*A guest review today, from Nick Schager, of
Slant Magazine

Regrettably but inevitably, Waitress's tenacious optimism is partially offset by the recent, tragic murder of its writer/director/co-star Adrienne Shelly, an actress who made her name in Hal Hartley's early indies and, with this funny, charming slice of Southern country life, appears to have found her voice as a filmmaker. However, the bittersweetness that accompanies the film's arrival is, coincidentally, in tune with its story's miserable protagonist, a young, pretty waitress at Joe's Pie Diner named Jenna (Keri Russell). Stuck in a loveless marriage to her controlling, abusive husband Earl (Jeremy Sisto), and prevented from running away by a lack of cash, Jenna is a forlorn woman who sees dreams of a bright future dissipating before her eyes. To cope, she pours all of her grief, longing and sadness for happier times-gone-by into her unique homemade pies, which – described, at one point, as "biblically good" – are concocted with an array of inventively combined ingredients, and named after the moods that inspired them (such as her "I Hate My Husband Pie" and "Falling in Love Pie").

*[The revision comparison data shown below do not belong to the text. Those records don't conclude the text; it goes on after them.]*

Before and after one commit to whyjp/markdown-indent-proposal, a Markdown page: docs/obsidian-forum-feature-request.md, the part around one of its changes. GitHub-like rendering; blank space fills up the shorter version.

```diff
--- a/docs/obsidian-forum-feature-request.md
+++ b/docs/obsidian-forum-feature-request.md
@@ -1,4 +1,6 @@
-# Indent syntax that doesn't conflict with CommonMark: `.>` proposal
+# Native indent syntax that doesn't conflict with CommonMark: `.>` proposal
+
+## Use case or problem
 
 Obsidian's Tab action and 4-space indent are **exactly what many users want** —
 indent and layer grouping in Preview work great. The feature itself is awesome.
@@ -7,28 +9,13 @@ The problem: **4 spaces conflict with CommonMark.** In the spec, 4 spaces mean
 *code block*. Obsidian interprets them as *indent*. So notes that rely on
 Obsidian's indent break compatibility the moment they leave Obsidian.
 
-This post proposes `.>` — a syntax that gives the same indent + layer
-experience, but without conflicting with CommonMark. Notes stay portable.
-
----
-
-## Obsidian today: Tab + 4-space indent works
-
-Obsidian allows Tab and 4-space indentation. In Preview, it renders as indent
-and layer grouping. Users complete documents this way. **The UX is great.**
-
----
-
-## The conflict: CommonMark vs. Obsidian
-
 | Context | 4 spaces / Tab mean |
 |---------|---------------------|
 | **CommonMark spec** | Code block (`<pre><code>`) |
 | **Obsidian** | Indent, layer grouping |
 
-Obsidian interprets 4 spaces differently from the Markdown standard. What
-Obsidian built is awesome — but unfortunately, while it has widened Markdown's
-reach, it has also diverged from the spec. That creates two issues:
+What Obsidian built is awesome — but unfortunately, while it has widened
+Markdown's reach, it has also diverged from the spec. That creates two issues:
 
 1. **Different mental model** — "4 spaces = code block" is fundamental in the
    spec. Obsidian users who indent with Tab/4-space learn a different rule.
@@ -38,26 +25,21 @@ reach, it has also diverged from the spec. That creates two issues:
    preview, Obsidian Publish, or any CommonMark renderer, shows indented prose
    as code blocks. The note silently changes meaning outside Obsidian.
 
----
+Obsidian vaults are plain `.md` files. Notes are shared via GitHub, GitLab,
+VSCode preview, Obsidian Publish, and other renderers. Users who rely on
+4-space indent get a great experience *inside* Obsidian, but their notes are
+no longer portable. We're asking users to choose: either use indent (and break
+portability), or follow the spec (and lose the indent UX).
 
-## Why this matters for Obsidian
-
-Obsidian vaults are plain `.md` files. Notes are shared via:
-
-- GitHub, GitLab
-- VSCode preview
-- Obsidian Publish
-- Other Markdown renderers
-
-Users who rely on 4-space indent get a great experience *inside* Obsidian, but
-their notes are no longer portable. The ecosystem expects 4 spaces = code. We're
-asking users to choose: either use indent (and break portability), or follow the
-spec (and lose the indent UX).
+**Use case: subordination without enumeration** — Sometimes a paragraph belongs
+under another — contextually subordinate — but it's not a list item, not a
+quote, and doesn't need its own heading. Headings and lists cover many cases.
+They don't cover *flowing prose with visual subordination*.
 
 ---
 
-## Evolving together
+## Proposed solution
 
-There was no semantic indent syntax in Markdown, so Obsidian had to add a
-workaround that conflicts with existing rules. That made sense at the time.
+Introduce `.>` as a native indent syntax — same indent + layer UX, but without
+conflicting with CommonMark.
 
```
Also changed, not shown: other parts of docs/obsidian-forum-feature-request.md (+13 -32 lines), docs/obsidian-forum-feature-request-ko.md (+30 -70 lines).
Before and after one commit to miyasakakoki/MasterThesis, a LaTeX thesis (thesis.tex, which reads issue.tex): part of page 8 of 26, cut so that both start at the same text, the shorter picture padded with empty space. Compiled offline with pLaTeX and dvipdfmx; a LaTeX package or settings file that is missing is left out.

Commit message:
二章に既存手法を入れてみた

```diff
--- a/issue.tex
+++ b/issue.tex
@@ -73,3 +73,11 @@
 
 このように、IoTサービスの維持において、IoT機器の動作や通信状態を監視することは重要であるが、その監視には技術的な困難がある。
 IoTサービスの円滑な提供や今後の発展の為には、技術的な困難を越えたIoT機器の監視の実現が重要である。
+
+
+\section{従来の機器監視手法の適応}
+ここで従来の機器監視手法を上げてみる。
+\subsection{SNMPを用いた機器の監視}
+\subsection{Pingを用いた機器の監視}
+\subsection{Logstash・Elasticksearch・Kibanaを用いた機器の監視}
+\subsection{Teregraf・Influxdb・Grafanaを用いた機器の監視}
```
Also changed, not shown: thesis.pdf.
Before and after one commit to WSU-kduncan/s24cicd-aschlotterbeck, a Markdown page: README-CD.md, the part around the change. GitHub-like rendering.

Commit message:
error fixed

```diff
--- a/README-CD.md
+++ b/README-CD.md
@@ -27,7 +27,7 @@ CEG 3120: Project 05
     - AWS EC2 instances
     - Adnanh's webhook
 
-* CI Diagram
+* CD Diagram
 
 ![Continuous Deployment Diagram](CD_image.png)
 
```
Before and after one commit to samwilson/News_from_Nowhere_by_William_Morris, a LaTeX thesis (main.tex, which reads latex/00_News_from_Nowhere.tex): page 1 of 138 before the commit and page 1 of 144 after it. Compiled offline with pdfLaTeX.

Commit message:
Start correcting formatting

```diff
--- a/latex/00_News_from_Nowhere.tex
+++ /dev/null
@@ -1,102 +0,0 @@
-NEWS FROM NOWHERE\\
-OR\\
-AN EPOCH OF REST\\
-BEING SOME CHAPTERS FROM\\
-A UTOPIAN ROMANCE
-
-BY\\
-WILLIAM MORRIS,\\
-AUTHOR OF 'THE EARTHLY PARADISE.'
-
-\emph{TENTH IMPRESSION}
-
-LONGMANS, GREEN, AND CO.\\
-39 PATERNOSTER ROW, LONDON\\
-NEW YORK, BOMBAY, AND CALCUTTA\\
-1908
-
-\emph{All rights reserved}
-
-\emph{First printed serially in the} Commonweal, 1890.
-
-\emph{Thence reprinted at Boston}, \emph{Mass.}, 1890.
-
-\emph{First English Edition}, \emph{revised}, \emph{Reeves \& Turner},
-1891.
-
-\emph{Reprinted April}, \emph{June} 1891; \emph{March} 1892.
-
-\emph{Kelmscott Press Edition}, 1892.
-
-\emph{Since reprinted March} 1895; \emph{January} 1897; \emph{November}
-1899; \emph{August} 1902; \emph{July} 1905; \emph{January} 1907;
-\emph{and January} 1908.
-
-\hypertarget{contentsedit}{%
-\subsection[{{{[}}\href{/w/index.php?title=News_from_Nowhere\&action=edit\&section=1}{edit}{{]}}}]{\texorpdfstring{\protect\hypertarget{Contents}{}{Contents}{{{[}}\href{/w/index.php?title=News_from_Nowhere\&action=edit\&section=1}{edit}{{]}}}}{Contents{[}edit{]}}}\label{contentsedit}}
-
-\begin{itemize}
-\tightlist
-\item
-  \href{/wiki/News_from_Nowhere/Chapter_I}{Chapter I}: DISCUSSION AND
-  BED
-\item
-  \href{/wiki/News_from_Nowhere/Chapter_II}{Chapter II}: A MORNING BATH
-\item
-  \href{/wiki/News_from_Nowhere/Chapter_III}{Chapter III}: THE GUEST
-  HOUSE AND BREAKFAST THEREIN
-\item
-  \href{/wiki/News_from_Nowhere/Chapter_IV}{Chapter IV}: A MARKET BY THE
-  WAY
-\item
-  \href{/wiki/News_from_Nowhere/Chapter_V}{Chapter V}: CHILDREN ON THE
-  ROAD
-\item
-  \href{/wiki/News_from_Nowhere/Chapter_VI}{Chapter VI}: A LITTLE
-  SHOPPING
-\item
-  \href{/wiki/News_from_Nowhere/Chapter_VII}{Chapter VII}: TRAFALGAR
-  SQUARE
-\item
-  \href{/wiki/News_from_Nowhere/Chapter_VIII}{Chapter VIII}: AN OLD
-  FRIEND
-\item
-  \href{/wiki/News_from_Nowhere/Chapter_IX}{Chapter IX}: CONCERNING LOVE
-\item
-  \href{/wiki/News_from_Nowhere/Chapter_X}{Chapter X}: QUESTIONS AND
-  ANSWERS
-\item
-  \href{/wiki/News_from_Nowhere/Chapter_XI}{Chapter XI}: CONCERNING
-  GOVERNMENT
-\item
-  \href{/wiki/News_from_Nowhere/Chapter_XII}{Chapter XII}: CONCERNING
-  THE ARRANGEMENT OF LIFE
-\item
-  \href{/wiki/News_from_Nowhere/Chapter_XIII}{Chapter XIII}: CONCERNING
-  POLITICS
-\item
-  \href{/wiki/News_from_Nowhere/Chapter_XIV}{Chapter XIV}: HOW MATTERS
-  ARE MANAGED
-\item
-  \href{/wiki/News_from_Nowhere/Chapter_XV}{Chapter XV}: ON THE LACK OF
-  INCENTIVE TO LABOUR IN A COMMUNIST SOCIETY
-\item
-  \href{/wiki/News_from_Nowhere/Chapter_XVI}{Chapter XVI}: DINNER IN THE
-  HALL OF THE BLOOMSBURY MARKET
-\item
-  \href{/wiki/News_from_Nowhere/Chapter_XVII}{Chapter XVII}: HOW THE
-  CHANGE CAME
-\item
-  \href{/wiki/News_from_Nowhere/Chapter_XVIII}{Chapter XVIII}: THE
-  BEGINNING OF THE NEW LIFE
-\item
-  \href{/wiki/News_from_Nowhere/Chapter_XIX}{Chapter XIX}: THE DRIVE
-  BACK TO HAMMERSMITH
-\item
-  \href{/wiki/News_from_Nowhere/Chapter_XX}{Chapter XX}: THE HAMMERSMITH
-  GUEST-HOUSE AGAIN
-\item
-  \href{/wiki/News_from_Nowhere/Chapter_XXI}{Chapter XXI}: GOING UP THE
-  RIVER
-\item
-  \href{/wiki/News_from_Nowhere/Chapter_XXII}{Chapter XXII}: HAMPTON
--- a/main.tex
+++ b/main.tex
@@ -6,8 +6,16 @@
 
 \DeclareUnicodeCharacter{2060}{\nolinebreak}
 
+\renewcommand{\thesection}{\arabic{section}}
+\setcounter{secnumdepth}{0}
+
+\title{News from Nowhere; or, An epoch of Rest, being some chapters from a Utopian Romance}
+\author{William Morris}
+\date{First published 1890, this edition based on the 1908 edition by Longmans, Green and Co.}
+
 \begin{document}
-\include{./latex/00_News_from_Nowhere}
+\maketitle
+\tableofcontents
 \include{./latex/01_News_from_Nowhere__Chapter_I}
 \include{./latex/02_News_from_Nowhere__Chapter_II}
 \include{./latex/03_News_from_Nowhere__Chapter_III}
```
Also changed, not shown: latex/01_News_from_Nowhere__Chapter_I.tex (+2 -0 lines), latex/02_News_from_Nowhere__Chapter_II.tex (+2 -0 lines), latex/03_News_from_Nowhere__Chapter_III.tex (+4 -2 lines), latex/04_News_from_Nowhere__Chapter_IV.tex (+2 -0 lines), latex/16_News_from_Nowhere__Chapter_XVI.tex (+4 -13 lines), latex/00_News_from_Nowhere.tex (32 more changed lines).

Tending to her louse of a spouse, wasting time gabbing in the diner bathroom with co-workers Becky (Cheryl Hines) and Dawn (Shelly), and waiting on outspoken, lewd diner proprietor Old Joe (a consistently hilarious Andy Griffith) while decked out in her '50s-style blue-and-white uniform – Jenna's life is, at the outset, in a rut. Waitress is too, as its early attempts at establishing a mood are a tad shaky, vacillating unevenly between cutesiness and seriousness. That balancing act becomes much smoother, however, once Jenna – after learning that she's pregnant with Earl's baby thanks to an ill-advised drunken roll in the hay – goes to see her OBGYN and finds, to her surprise, that her lifelong doctor has suddenly semi-retired and been replaced by attractive Dr. Pomatter (Nathan Fillion). Though she's been stashing money around the house for an eventual escape, Jenna makes clear to the married Pomatter that, while she isn't thrilled about the baby (who'll further tie her down), she nonetheless intends to keep it. Her plan to disappear into the night, however, is complicated by the almost immediate and overwhelming mutual attraction that blossoms between doc and patient.